Scaffolding: scaffolding tasks at different levels of achievement (similar to computer games) allows everyone to achieve something. Scaffolding caters for individual differences and is a useful tool for assessment. Used in homework it allows students to set their own challenges.

Catering for different learning styles: Include a wide variety of activities within a lesson. These may include movement, singing, listening, reading, writing, creating, thinking. Students may be working as an individual, a class or group work (which particularly appeals to middle school learners)

Reflection: May occur at any stage during a lesson and can be used as a tool to keep students attention. It can be oral or in written form. Reflection may be also used as an opportunity for students to ask questions and clarify learning.


Example Repertoire Work

“Where There is No Vision”

Origin: Words and Music by Fay White
Source: Songbook “Victoria Sings SHORT STUFF”

NOTE: The following activities would be gradually introduced over a series of lessons

Teaching the song (year 9): Maree began by teaching the song. Without any preamble, she pointed to herself to sing and then pointed to the class to echo her, starting one phrase at a time, then extending it to two phrases and then finally the whole song.

Part Work: Class sings the song as a four-part round.

Aural Analysis: Maree sang the song pausing on the main tones to help the class find the ‘anchors’ in the music. (la mi so la’ ). Maree discussed the song’s use of the minor scale: Natural Minor (Aeolian Mode)

Rhythmic Analysis: This song contains the rhythmic element syn-co-pa

Part Work:
 Use this rhythm as an ostinato to clap as you sing the song:

Ostinato 1: SA Ost 1

Extend to clapping the ostinato in two groups while singing.

Extend further by changing the position of the syn-co-pa in the bar.

Ostinato 2:
SA Ost 2

Metacognition (Thinking about learning): Discuss why this the singing was less when we clapped the second rhythm in two parts. The reason was that it required more concentration and the most people wouldn’t be able to do it without practice. Talking about difficulties in learning builds resilience and encourages students to keep trying rather than give up because they couldn’t do it first time. Ask students to help order tasks in degrees of difficulty.

Scaffolding: Maree suggests setting homework in levels of achievement. This enables students to build capacity and security in their learning over time. For example
Level 1: With a partner sing the song while clapping ostinato 1
Level 2: With a partner sing the song while clapping ostinato 2
Level 3: With a partner, sing the song with one person clapping ostinato 1 and the other ostinato 2
Level 4: Sing the song by yourself. RH taps ostinato 1 and LH claps ostinato 2


“Poor Old Howard”
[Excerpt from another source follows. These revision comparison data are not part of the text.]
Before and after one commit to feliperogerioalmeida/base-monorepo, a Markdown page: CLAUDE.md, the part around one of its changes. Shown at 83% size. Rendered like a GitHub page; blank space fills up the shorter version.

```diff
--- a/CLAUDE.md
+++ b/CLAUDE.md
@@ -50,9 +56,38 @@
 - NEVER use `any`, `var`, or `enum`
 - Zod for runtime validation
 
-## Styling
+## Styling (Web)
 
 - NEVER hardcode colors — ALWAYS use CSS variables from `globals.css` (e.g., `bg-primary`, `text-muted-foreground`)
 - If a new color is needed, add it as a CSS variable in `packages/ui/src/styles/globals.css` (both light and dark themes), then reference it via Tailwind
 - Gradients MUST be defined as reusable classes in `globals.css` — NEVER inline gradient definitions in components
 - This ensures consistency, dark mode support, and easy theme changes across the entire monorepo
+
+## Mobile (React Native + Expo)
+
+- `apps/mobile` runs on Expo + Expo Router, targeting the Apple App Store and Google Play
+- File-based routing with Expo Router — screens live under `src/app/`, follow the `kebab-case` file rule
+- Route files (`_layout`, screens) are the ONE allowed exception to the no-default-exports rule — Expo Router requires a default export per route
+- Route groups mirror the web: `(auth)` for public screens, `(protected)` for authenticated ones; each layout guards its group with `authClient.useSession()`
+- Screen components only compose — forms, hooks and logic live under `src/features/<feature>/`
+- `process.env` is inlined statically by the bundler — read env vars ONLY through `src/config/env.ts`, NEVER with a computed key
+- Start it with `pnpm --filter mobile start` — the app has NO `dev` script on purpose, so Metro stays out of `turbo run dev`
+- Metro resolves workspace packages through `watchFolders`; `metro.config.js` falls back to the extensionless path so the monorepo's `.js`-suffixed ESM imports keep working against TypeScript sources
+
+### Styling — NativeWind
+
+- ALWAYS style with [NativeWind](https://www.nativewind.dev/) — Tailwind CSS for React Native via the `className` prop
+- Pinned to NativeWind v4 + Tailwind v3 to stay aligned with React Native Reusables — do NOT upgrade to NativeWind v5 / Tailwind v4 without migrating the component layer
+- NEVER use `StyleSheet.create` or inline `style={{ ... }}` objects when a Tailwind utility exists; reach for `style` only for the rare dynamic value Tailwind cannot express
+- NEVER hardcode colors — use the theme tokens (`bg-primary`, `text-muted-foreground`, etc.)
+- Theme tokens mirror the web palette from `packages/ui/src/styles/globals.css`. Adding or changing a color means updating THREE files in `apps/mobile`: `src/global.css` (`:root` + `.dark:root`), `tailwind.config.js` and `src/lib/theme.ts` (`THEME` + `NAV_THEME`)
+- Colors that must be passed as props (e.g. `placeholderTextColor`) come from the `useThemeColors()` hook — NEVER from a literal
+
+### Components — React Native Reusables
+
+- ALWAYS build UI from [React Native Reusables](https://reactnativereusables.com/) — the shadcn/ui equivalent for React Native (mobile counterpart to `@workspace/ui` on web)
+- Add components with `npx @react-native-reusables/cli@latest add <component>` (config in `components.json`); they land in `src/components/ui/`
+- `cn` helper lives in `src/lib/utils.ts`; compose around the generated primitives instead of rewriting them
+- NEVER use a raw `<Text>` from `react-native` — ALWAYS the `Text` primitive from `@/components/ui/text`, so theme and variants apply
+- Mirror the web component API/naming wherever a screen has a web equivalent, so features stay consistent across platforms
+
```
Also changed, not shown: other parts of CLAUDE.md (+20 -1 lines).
SA old howardSA DVD picOrigin: Traditional American (Roud Folk Song Index 7498)
Source: Music For the Middle School Resource “Music for heart, body, spirit and mind” DVD and classroom resources



Creating Music – Improvisation
Maree uses this song (which is in la pentatonic) as a basis for ‘safe’ improvisation. It is safe because within a pentatonic scale, no combination of notes sound discordant so it’s impossible to make mistakes. In assessing, Maree focuses on students’ thinking rather than the instrument they use to improvise. With learning preceding these activities.

NOTE: The following activities would be gradually introduced over a series of lessons

  • Sing the song while clapping the beat, clapping the rhythm
  • As you sing the song, create a 4-beat rhythmic pattern to clap as an ostinato
  • Individuals perform their rhythm while everyone sings. This provides an opportunity for 
differentiating between students e.g.

SA student A and B

  • Students write their rhythm. This could be using the sets of cards or with stick notation
  • Students choose instruments to play using un-tuned instruments
  • Revise the la pentatonic scale.
  • Students with tuned instruments improvise a melody to fit their rhythm within the la pentatonic scale.
  • Students change instruments.
  • Students write their improvised melody on 
the staff
  • Students transpose their melody to la = E


This entry was posted in National Newsletter - 2015 - Issue 1. Bookmark the permalink.